15-year-old Olivia Moultrie has sued the National Women’s Soccer League in a bid to be allowed to play professional women’s soccer. Through her father, she brought a complaint in Oregon district court asking for an injunction against the NWSL to allow her to immediately be allowed to sign with a club, should any club want to sign her.
The argument laid out by her lawyers is that NWSL’s rule prohibiting anyone under the age of 18 from signing a contract with a club is a violation of the Sherman Act, which deals with antitrust laws. Since NWSL is the only pro women’s league in the US, and FIFA rules prohibit female players under 18 from playing overseas, there is nowhere for her to play pro soccer, which limits her career and earning opportunities.
According to the court filing, Moultrie contacted the league several times “in or about 2019” to request she be allowed to play and the was denied by the league. When her lawyers suggested NWSL’s age rule was a violation of the Sherman Act, they once again turned her down, claiming that they were a “‘single entity’ that cannot conspire with itself for antitrust purposes.” They also said that when she signed with Nike and moved to Portland to pursue a pro career in February of 2019, neither she nor her agent were aware of the league’s age rule or any other minimum age restriction. This was a year after the Portland Thorns had signed Ellie Carpenter and had to wait until she turned 18 to begin playing in 2018.
The filing says that NWSL has not provided any evidence about when, why, or how the age rule came to be. Courts have overturned age limits in other sports leagues under the Sherman Act; the filing cites the classic case Haywood v NBA, in which the Supreme Court upheld a district court ruling allowing Sherman Haywood to play for the Seattle SuperSonics despite not being four years out of high school, opening the door for other high school graduates to be able to play in the NBA without completing four years of college first.
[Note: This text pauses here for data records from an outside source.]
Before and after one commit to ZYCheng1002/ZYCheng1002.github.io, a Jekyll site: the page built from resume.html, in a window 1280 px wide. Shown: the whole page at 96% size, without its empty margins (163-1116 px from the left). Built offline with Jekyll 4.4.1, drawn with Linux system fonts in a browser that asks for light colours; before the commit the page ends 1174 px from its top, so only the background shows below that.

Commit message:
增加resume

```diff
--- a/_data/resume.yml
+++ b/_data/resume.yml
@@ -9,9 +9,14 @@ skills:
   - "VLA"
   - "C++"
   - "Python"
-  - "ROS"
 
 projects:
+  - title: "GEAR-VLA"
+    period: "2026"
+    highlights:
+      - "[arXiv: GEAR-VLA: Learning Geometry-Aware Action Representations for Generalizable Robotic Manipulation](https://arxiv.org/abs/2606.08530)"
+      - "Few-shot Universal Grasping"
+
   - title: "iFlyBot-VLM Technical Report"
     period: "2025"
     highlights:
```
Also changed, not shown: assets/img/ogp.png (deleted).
The only way for a league to have an age limit is if a player union agrees to it in a collective bargaining agreement with the league; currently the NWSL Players Association is entering their first ever CBA negotiations with the league. Given how long CBA negotiations usually last, there’s reason to believe that the NWSLPA bargaining will not conclude in time for Moultrie to be able to play the 2021 regular season.
As Moultrie’s lawyers’ argument goes, the senior US women’s national team has no age limit (see: Mal Pugh and Heather O’Reilly debuting before the age of 18), but she cannot play in NWSL, which is the primary league where WNT players train and play. They state, “She is being deprived not only of a professional career, but of the chance to further hone her skills in preparation for a National Team tryout.” Moultrie already practices and scrimmages with the Thorns and the Timbers U17 men, but this is not the same as actual game experience; therefore the age rule threatens her development as a player, her career, and her ability to earn money as a pro both from salary and marketing opportunities. But for the age rule, they argue she would be playing for the Thorns, as they have expressed interest in signing her.
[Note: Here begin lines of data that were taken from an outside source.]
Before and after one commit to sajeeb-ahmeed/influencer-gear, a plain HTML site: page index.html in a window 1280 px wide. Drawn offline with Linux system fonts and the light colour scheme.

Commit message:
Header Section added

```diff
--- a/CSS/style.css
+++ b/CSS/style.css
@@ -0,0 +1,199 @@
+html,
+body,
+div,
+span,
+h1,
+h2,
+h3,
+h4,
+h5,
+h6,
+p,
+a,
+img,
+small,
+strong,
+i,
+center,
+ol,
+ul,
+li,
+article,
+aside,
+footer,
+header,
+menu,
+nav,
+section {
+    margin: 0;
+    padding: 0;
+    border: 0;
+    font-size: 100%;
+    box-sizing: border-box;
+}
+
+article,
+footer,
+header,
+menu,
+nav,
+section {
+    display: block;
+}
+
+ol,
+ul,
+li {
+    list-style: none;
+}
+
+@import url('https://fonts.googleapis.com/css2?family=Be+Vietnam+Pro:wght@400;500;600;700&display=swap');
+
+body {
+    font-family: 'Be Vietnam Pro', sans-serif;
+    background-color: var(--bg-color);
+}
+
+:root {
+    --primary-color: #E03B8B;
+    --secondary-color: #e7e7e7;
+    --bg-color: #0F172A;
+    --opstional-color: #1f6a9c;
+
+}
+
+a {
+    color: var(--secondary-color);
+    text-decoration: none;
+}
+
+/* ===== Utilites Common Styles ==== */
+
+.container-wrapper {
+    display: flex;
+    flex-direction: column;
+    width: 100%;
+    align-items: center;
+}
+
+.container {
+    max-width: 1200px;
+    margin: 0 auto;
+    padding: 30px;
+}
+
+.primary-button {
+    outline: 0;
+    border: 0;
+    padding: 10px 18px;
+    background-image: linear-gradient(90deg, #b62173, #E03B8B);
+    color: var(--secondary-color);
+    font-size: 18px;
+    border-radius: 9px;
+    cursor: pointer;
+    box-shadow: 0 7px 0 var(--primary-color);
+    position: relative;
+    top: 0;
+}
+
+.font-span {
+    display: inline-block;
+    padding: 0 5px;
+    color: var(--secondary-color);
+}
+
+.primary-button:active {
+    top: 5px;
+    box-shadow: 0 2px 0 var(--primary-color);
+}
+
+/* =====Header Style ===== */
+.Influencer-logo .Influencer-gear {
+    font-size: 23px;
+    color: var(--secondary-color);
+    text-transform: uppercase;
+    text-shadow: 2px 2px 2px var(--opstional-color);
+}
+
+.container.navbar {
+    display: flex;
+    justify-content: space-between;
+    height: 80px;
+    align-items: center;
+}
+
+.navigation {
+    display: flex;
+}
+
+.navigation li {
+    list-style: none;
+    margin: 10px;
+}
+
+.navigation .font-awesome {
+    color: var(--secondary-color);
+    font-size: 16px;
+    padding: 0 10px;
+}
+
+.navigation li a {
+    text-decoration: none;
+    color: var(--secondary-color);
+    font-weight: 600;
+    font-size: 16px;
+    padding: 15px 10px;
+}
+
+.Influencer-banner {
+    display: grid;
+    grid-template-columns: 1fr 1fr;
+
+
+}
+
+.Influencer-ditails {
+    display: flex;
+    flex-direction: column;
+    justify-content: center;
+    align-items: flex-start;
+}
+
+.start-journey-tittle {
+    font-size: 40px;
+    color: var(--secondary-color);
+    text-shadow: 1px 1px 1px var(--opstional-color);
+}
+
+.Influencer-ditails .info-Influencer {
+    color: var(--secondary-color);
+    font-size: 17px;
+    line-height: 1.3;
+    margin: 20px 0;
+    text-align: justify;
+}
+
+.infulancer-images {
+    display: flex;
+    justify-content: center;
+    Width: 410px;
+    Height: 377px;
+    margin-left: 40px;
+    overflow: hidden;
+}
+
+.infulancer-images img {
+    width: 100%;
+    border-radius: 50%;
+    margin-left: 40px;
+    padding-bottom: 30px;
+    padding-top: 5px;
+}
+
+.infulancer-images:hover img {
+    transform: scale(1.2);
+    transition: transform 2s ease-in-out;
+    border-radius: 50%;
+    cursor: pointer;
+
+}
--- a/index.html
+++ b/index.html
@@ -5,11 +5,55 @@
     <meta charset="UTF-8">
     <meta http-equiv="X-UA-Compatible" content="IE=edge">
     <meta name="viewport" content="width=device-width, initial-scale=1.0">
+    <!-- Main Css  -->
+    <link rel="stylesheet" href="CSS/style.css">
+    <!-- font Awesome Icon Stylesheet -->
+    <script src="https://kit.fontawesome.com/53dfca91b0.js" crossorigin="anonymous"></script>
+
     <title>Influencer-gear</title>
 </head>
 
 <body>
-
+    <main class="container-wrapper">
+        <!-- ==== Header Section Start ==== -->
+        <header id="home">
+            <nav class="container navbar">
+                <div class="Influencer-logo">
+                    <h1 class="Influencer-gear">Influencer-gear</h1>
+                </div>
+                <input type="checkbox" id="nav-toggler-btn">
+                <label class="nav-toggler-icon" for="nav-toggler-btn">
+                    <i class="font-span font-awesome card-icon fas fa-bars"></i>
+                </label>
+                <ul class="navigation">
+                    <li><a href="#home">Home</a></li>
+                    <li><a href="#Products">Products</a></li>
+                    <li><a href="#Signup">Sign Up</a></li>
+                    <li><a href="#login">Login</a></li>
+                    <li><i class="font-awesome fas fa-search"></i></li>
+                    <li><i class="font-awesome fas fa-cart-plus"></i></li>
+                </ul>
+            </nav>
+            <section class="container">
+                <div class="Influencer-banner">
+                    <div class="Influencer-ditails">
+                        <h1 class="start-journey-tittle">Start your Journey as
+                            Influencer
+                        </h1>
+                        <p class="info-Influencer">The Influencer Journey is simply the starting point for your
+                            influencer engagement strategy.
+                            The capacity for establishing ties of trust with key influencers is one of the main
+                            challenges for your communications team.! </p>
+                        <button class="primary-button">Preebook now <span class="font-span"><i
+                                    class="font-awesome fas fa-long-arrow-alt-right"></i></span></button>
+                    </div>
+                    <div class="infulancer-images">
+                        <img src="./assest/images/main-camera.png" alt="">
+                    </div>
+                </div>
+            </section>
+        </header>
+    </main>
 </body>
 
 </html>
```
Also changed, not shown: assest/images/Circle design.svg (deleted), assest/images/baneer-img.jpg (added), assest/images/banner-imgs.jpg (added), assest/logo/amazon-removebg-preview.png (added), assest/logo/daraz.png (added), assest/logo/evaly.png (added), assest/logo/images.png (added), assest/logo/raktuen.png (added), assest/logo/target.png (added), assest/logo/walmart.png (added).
Therefore Moultrie’s lawyers are asking for a temporary restraining order that would allow Moultrie to sign immediately and start playing, an injunction prohibiting NWSL from preventing Moultrie from playing pro soccer unless an age rule emerges in a proper CBA, and damages and attorney’s fees. They also mention US Soccer under unnamed conspirators and facilitators, claiming that as USSF subsidizes the league through paying NT player salaries, they could insist NWSL withdraw the age rule.
There is a bit to digest here. Moultrie’s lawyers do have a point about how NWSL’s age rule seems arbitrary and unjustified at this point in time. They also point out that they’re not asking for a club to sign Moultrie, simply that she have the opportunity to sign, and that if no club actually wants her, then she simply won’t be signed.
There are also implications for single entity leagues here, as the suit argues that the 10 teams currently in NWSL are independent businesses with separate owners, and that while they may share some expenses and revenues, they are competitors.
Other speculation, like if Moultrie actually does have the skill to go pro or if she even has true agency in this decision as a 15 year old with a wealthy and proactive parent, an agent, and lawyers around her, will require more evidence. Moultrie is already in the US youth national team system, but has not been called up to any senior national team camp - perhaps influenced by the lack of soccer in 2020 due to COVID, and now by the need for Olympic roster evaluation leaving no room for youth player experimentation. In 2019 she played just about a half for the Thorns in a preseason game against the U-23 WNT and looked okay, if not on the same fitness level as the adults around her (to be expected). Thorns head coach Mark Parsons has made some mildly guarded but positive statements about her quality, saying he was happy with her decision making in that preseason game. And she played again in a Thorns preseason game this March between the Thorns and the Reign.
Ultimately there’s not going to be a wave of teens waiting to crash into the league’s rosters should the court rule in Moultrie’s favor. The truly interesting parts of this suit might actually be its implications for single entity, and the way it exposes once again that NWSL seems to handle its internal mechanisms in a slapdash, ad-hoc manner.